TOKYO - New Zealand part-timers Waitakere United are looking to give "big brother" Adelaide United a bloody nose in Thursday's opening game of the Club World Cup.
Waitakere will be huge underdogs but captain Danny Hay promised the fierce trans-Tasman rivalry between the countries would give his side added incentive.
"It most definitely does give us extra motivation," the former Leeds United defender told reporters on Wednesday. "New Zealand and Australia have always got a massive rivalry.
"We're like the little brothers. They're the big brother -- you always want to get one over on the big brother, don't you?
"In every sport in New Zealand we always want to beat the Aussies. They're our major rivals first and foremost."
Waitakere will also hope to exorcise the demons after a horror start to last year's Club World Cup when they surrendered two goals five minutes into the tournament opener.
They eventually lost 3-1 to Iran's Sepahan and FIFA have faced criticism about the tournament's credibility after teams from Oceania have routinely struggled.
"We came off the pitch with a whole lot of 'What ifs?' and there's nothing worse than that as a footballer," said Hay. "What if we hadn't let those two early goals in?
"We've had a whole year thinking if only we get another chance and we've been lucky enough to get the opportunity to right the wrongs. We felt we let ourselves down."

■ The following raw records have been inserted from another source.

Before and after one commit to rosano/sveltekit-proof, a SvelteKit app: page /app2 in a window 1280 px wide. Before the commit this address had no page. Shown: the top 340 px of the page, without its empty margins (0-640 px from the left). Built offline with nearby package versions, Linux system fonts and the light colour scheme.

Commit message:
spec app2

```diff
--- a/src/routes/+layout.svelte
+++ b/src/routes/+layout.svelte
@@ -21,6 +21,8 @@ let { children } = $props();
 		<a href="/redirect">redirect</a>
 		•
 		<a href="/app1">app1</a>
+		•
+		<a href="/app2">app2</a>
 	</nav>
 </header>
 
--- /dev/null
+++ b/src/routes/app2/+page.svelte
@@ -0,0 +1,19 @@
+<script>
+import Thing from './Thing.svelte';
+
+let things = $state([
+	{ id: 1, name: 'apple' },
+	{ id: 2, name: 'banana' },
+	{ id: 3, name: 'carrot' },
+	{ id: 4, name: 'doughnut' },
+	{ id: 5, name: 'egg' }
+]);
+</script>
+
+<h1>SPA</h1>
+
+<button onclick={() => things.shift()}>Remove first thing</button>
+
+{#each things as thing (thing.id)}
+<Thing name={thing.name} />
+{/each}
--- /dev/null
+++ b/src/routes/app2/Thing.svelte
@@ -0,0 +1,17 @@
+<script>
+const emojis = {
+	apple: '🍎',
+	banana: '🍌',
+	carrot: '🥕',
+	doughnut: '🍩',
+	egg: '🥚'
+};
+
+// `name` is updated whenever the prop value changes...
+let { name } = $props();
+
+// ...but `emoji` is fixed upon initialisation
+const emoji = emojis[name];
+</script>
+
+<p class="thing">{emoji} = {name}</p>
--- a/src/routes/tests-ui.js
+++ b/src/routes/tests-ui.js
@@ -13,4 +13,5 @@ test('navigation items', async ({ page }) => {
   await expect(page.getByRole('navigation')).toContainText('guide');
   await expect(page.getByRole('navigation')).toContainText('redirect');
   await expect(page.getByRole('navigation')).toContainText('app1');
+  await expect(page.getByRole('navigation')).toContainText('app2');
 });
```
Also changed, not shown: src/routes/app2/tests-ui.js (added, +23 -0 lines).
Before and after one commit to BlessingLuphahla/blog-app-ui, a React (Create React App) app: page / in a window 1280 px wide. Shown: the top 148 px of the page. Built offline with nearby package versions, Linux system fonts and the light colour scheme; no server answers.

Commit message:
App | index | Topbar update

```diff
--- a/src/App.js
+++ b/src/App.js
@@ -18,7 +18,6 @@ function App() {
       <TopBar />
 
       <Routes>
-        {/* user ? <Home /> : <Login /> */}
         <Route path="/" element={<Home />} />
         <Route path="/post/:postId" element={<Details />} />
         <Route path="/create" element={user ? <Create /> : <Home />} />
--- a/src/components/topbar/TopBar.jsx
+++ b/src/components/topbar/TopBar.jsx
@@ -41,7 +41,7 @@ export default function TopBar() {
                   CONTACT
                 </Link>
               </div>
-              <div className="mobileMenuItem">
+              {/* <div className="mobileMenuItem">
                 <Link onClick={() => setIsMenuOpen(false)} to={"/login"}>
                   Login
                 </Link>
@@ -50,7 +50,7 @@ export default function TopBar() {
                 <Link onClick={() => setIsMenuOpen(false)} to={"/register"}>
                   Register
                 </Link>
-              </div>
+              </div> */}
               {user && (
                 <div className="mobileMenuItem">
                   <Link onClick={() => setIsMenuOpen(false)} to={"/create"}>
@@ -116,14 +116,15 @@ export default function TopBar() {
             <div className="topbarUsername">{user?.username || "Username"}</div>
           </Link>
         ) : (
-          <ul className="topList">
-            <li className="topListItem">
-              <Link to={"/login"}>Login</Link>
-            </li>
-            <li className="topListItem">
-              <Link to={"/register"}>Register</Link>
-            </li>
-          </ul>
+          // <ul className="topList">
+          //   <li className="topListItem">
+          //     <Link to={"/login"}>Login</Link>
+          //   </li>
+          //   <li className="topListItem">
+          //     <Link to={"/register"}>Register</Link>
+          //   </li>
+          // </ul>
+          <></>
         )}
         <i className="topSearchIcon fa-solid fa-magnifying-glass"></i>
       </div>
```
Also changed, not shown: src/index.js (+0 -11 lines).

Hay does not expect to be around by the time European champions Manchester United jet into Japan early next week to play their semi-final.
It would take a minor miracle for Waitakere's teachers, builders and salesmen to beat Adelaide and Japan's Gamba Osaka to set up a dream date with Alex Ferguson's men.
A flu bug has robbed Adelaide of two first-team players, defender Sasa Ognenovski and left-sided midfielder Cassio, but they would still expect to beat the Kiwis comfortably.
"It's 50-50. Anything can happen on the day," said Adelaide captain Travis Dodd, though in reality losing to Waitakere would be a major embarrassment for the Australians.
"We have to make sure we don't go out there thinking it's going to be a walk in the park."
Despite Adelaide's fitness worries, Waitakere are set for another torrid evening in Tokyo.
"We know exactly what Adelaide are going to throw at us," said Hay. "They're going to come at us a million miles an hour. We experienced this level last year so there'll be no excuses."
While Waitakere are likely to return home without having rubbed shoulders with the likes of Cristiano Ronaldo and Wayne Rooney, Hay at least has been there before.
"I played against Manchester United with Leeds. It was every young lad's dream," said Hay with a grin. "Those were the days of Roy Keane and David Beckham at his best. It was special."comments